Open main menu

Adam J. Tooze (born 1967) is a British historian who is a Professor at Columbia University and Director of the European Institute.[2] Previously, he was Reader in Twentieth-Century History at the University of Cambridge and Gurnee Hart Fellow in History at Jesus College, Cambridge.[3] After leaving Cambridge in 2009, he was for six years professor at Yale University as Professor of Modern German History[4] and Director of the International Security Studies,[5] succeeding Paul Kennedy.

Adam Tooze
Born1967 (age 51–52)
London
NationalityBritish
OccupationKathryn and Shelby Cullom Davis Professor of History, Columbia University
RelativesArthur Wynn (grandfather)
AwardsLongman History Today Prize (2007)

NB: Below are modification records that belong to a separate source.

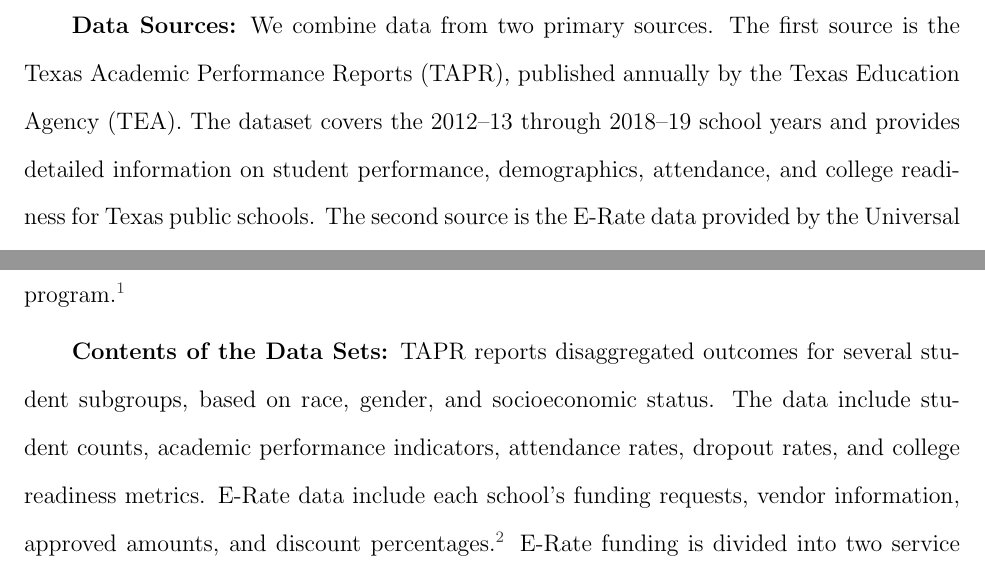
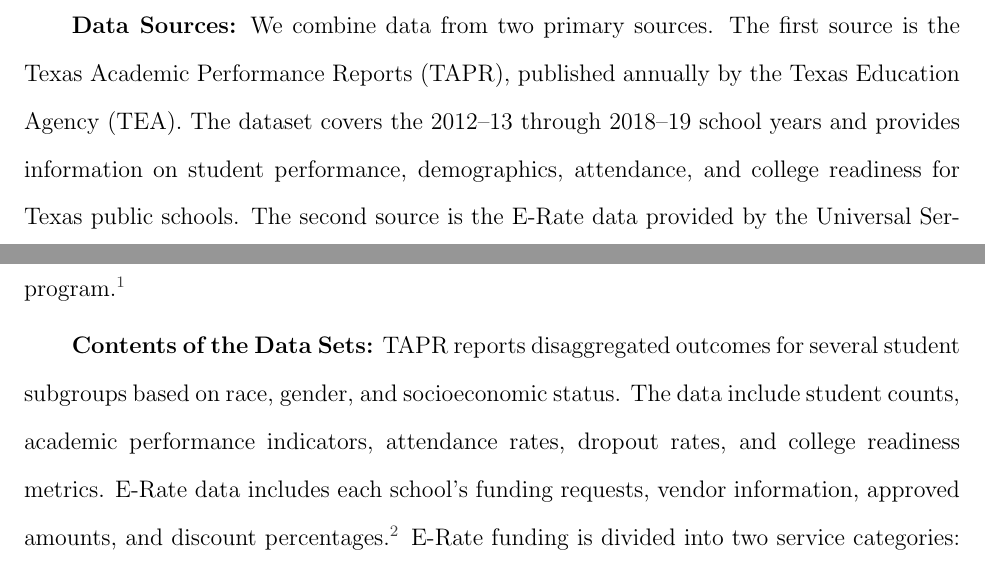
Before and after one commit to atwest2/West-ECON603, a LaTeX document (Data/Data.tex): two parts of page 1 of 3, joined at a grey line, cut so that both start at the same text. Compiled offline with pdfLaTeX.

Commit message:
data update 1

```diff
--- a/Data/Data.tex
+++ b/Data/Data.tex
@@ -10,9 +10,9 @@
 
 \section*{Data}
 
-\textbf{Data Sources:} We combine data from two primary sources. The first source is the Texas Academic Performance Reports (TAPR), published annually by the Texas Education Agency (TEA). The dataset covers the 2012--13 through 2018--19 school years and provides detailed information on student performance, demographics, attendance, and college readiness for Texas public schools. The second source is the E-Rate data provided by the Universal Service Administrative Company (USAC), specifically Service Provider Invoice Forms (Form 472) and Billed Entity Applicant Reimbursement Forms (Form 474). These datasets contain school-level records on requested and approved funding for telecommunication and technology services, the discount rates applied, and the amounts disbursed under the federal E-Rate program.\footnote{Currently, USAC publicly reports Forms 472 and 474 data only for approvals granted in 2016 and later. A Freedom of Information Act (FOIA) request will be filed to obtain pre-2016 data once the federal government resumes normal operations.}
+\textbf{Data Sources:} We combine data from two primary sources. The first source is the Texas Academic Performance Reports (TAPR), published annually by the Texas Education Agency (TEA). The dataset covers the 2012--13 through 2018--19 school years and provides information on student performance, demographics, attendance, and college readiness for Texas public schools. The second source is the E-Rate data provided by the Universal Service Administrative Company (USAC), specifically Service Provider Invoice Forms (Form 472) and Billed Entity Applicant Reimbursement Forms (Form 474). These datasets contain school-level records on requested and approved funding for telecommunication and technology services, the discount rates applied, and the amounts disbursed under the federal E-Rate program.\footnote{Currently, USAC publicly reports Forms 472 and 474 data only for approvals granted in 2016 and later. A Freedom of Information Act (FOIA) request will be filed to obtain pre-2016 data once the federal government resumes normal operations.}
 
-\textbf{Contents of the Data Sets:} TAPR reports disaggregated outcomes for several student subgroups, based on race, gender, and socioeconomic status. The data include student counts, academic performance indicators, attendance rates, dropout rates, and college readiness metrics. E-Rate data include each school's funding requests, vendor information, approved amounts, and discount percentages.\footnote{The Universal Service Administrative Company (USAC) and the Federal Communications Commission (FCC) require an upfront competitive bidding period of at least 28 days for both Category One and Category Two services.} E-Rate funding is divided into two service categories: Category One, which covers data transmission services and internet access, and Category Two, which covers internal connections (IC), managed internal broadband services (MIBS), and basic maintenance of internal connections (BMIC). Discounts are determined by the percentage of students in each school district which are eligible for the National School Lunch Program (NSLP) and by rural or urban location. The highest tier, districts with at least 75\% of students eligible for NSLP, receive a 90\% discount for Category One services and an 85\% discount for Category Two services.
+\textbf{Contents of the Data Sets:} TAPR reports disaggregated outcomes for several student subgroups based on race, gender, and socioeconomic status. The data include student counts, academic performance indicators, attendance rates, dropout rates, and college readiness metrics. E-Rate data includes each school's funding requests, vendor information, approved amounts, and discount percentages.\footnote{The Universal Service Administrative Company (USAC) and the Federal Communications Commission (FCC) require an upfront competitive bidding period of at least 28 days for both Category One and Category Two services.} E-Rate funding is divided into two service categories: Category One, which covers data transmission services and internet access, and Category Two, which covers internal connections (IC), managed internal broadband services (MIBS), and basic maintenance of internal connections (BMIC). Discounts are determined by the percentage of students in each school district which are eligible for the National School Lunch Program (NSLP) and by rural or urban location. The highest tier, districts with at least 75\% of students eligible for NSLP, receive a 90\% discount for Category One services and an 85\% discount for Category Two services.
 
 \textbf{Sample Restrictions and Unit of Analysis:} The unit of analysis is the individual school-year. The sample includes all public schools in Texas that appear in TAPR for every year from 2012--13 through 2018--19. To ensure data consistency and minimize masking bias, multiple exclusions are applied. First, all 1A schools, defined as campuses with fewer than 105 enrolled students, are excluded because reported subgroup data are suppressed when the count of students in a category is five or fewer. Second, juvenile justice, disciplinary alternative, and charter schools with non-standard grading structures are excluded due to incomparable testing regimes.
 
```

Wolfson History Prize (2006)
H-Soz-Kult Prize for Modern History (2002)
Philip Leverhulme Prize (2002)
LA Times Book Prize for History (2015)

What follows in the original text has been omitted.